### Exercise requirements
No record may be left out; print them all verbatim.

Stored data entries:
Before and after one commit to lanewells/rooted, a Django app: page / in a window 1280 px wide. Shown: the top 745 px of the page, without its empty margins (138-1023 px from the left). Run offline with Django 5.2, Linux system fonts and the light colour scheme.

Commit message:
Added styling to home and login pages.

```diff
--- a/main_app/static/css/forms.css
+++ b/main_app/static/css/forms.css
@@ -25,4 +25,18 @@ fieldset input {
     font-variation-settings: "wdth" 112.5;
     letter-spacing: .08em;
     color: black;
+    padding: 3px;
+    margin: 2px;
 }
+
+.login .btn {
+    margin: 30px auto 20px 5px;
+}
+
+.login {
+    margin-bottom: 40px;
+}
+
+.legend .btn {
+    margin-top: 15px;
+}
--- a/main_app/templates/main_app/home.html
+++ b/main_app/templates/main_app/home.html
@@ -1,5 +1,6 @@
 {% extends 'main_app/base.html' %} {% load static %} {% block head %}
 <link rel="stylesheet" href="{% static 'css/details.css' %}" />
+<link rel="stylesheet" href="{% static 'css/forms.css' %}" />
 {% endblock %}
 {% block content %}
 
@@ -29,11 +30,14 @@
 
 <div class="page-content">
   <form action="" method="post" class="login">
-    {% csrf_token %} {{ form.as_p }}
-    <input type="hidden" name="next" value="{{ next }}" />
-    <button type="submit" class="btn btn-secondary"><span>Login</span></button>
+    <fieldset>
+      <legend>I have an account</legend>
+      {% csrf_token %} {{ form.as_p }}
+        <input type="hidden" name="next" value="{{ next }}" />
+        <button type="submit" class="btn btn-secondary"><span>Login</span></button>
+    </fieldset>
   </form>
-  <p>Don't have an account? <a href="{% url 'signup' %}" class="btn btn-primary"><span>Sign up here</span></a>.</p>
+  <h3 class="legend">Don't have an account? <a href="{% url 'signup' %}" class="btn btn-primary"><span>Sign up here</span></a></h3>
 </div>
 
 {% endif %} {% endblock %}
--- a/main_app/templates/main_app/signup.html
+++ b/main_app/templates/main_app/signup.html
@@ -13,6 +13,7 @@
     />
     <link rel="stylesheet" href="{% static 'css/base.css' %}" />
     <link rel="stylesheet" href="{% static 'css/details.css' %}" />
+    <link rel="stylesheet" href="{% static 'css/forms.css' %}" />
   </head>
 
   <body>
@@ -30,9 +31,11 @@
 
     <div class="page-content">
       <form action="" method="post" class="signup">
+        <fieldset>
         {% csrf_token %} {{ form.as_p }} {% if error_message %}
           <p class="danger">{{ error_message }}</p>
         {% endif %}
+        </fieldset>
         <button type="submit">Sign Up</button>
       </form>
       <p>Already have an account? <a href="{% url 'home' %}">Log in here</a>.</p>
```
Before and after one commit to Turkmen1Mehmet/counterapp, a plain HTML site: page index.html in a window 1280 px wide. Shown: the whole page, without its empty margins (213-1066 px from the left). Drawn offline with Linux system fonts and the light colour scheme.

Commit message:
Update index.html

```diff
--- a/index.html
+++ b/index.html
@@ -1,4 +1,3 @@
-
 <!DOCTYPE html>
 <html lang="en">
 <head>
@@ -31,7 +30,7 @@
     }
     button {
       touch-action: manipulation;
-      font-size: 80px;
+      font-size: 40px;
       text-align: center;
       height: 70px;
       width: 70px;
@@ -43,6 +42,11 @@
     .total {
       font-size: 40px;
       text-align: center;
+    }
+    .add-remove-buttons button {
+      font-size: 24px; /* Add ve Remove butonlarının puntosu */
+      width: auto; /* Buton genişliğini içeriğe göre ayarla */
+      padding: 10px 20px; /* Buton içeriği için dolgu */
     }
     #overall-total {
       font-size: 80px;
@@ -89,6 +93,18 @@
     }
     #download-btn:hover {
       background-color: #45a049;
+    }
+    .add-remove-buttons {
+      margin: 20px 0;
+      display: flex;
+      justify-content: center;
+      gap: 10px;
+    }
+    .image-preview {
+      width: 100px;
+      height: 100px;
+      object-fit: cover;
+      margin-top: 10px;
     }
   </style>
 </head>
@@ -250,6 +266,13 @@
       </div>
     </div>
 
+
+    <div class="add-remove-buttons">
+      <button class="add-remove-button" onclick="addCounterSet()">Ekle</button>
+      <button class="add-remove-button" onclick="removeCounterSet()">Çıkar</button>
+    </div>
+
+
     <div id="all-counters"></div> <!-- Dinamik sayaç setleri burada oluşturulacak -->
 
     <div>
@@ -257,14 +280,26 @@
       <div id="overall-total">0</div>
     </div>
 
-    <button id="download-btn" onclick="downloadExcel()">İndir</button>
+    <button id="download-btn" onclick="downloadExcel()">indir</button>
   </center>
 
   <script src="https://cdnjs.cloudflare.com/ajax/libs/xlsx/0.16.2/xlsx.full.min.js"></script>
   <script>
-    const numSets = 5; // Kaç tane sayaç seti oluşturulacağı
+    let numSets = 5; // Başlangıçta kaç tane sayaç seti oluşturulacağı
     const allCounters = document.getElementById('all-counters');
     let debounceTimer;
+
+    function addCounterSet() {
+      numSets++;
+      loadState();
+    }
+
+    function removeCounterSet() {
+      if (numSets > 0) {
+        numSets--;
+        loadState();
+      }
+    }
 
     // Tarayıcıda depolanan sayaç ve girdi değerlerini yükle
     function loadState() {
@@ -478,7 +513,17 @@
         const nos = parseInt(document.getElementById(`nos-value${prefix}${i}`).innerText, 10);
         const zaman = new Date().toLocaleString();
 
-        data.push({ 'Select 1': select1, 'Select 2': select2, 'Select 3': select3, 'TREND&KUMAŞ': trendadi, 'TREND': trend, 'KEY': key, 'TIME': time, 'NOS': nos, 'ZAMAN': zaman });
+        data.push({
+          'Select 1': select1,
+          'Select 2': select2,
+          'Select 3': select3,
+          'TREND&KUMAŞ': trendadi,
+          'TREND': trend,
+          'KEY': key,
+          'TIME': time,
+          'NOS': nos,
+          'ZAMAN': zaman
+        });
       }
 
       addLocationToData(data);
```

### Exercise answer
Before and after one commit to lanewells/rooted, a Django app: page / in a window 1280 px wide. Shown: the top 745 px of the page, without its empty margins (138-1023 px from the left). Run offline with Django 5.2, Linux system fonts and the light colour scheme.

Commit message:
Added styling to home and login pages.

```diff
--- a/main_app/static/css/forms.css
+++ b/main_app/static/css/forms.css
@@ -25,4 +25,18 @@ fieldset input {
     font-variation-settings: "wdth" 112.5;
     letter-spacing: .08em;
     color: black;
+    padding: 3px;
+    margin: 2px;
 }
+
+.login .btn {
+    margin: 30px auto 20px 5px;
+}
+
+.login {
+    margin-bottom: 40px;
+}
+
+.legend .btn {
+    margin-top: 15px;
+}
--- a/main_app/templates/main_app/home.html
+++ b/main_app/templates/main_app/home.html
@@ -1,5 +1,6 @@
 {% extends 'main_app/base.html' %} {% load static %} {% block head %}
 <link rel="stylesheet" href="{% static 'css/details.css' %}" />
+<link rel="stylesheet" href="{% static 'css/forms.css' %}" />
 {% endblock %}
 {% block content %}
 
@@ -29,11 +30,14 @@
 
 <div class="page-content">
   <form action="" method="post" class="login">
-    {% csrf_token %} {{ form.as_p }}
-    <input type="hidden" name="next" value="{{ next }}" />
-    <button type="submit" class="btn btn-secondary"><span>Login</span></button>
+    <fieldset>
+      <legend>I have an account</legend>
+      {% csrf_token %} {{ form.as_p }}
+        <input type="hidden" name="next" value="{{ next }}" />
+        <button type="submit" class="btn btn-secondary"><span>Login</span></button>
+    </fieldset>
   </form>
-  <p>Don't have an account? <a href="{% url 'signup' %}" class="btn btn-primary"><span>Sign up here</span></a>.</p>
+  <h3 class="legend">Don't have an account? <a href="{% url 'signup' %}" class="btn btn-primary"><span>Sign up here</span></a></h3>
 </div>
 
 {% endif %} {% endblock %}
--- a/main_app/templates/main_app/signup.html
+++ b/main_app/templates/main_app/signup.html
@@ -13,6 +13,7 @@
     />
     <link rel="stylesheet" href="{% static 'css/base.css' %}" />
     <link rel="stylesheet" href="{% static 'css/details.css' %}" />
+    <link rel="stylesheet" href="{% static 'css/forms.css' %}" />
   </head>
 
   <body>
@@ -30,9 +31,11 @@
 
     <div class="page-content">
       <form action="" method="post" class="signup">
+        <fieldset>
         {% csrf_token %} {{ form.as_p }} {% if error_message %}
           <p class="danger">{{ error_message }}</p>
         {% endif %}
+        </fieldset>
         <button type="submit">Sign Up</button>
       </form>
       <p>Already have an account? <a href="{% url 'home' %}">Log in here</a>.</p>
```
Before and after one commit to Turkmen1Mehmet/counterapp, a plain HTML site: page index.html in a window 1280 px wide. Shown: the whole page, without its empty margins (213-1066 px from the left). Drawn offline with Linux system fonts and the light colour scheme.

Commit message:
Update index.html

```diff
--- a/index.html
+++ b/index.html
@@ -1,4 +1,3 @@
-
 <!DOCTYPE html>
 <html lang="en">
 <head>
@@ -31,7 +30,7 @@
     }
     button {
       touch-action: manipulation;
-      font-size: 80px;
+      font-size: 40px;
       text-align: center;
       height: 70px;
       width: 70px;
@@ -43,6 +42,11 @@
     .total {
       font-size: 40px;
       text-align: center;
+    }
+    .add-remove-buttons button {
+      font-size: 24px; /* Add ve Remove butonlarının puntosu */
+      width: auto; /* Buton genişliğini içeriğe göre ayarla */
+      padding: 10px 20px; /* Buton içeriği için dolgu */
     }
     #overall-total {
       font-size: 80px;
@@ -89,6 +93,18 @@
     }
     #download-btn:hover {
       background-color: #45a049;
+    }
+    .add-remove-buttons {
+      margin: 20px 0;
+      display: flex;
+      justify-content: center;
+      gap: 10px;
+    }
+    .image-preview {
+      width: 100px;
+      height: 100px;
+      object-fit: cover;
+      margin-top: 10px;
     }
   </style>
 </head>
@@ -250,6 +266,13 @@
       </div>
     </div>
 
+
+    <div class="add-remove-buttons">
+      <button class="add-remove-button" onclick="addCounterSet()">Ekle</button>
+      <button class="add-remove-button" onclick="removeCounterSet()">Çıkar</button>
+    </div>
+
+
     <div id="all-counters"></div> <!-- Dinamik sayaç setleri burada oluşturulacak -->
 
     <div>
@@ -257,14 +280,26 @@
       <div id="overall-total">0</div>
     </div>
 
-    <button id="download-btn" onclick="downloadExcel()">İndir</button>
+    <button id="download-btn" onclick="downloadExcel()">indir</button>
   </center>
 
   <script src="https://cdnjs.cloudflare.com/ajax/libs/xlsx/0.16.2/xlsx.full.min.js"></script>
   <script>
-    const numSets = 5; // Kaç tane sayaç seti oluşturulacağı
+    let numSets = 5; // Başlangıçta kaç tane sayaç seti oluşturulacağı
     const allCounters = document.getElementById('all-counters');
     let debounceTimer;
+
+    function addCounterSet() {
+      numSets++;
+      loadState();
+    }
+
+    function removeCounterSet() {
+      if (numSets > 0) {
+        numSets--;
+        loadState();
+      }
+    }
 
     // Tarayıcıda depolanan sayaç ve girdi değerlerini yükle
     function loadState() {
@@ -478,7 +513,17 @@
         const nos = parseInt(document.getElementById(`nos-value${prefix}${i}`).innerText, 10);
         const zaman = new Date().toLocaleString();
 
-        data.push({ 'Select 1': select1, 'Select 2': select2, 'Select 3': select3, 'TREND&KUMAŞ': trendadi, 'TREND': trend, 'KEY': key, 'TIME': time, 'NOS': nos, 'ZAMAN': zaman });
+        data.push({
+          'Select 1': select1,
+          'Select 2': select2,
+          'Select 3': select3,
+          'TREND&KUMAŞ': trendadi,
+          'TREND': trend,
+          'KEY': key,
+          'TIME': time,
+          'NOS': nos,
+          'ZAMAN': zaman
+        });
       }
 
       addLocationToData(data);
```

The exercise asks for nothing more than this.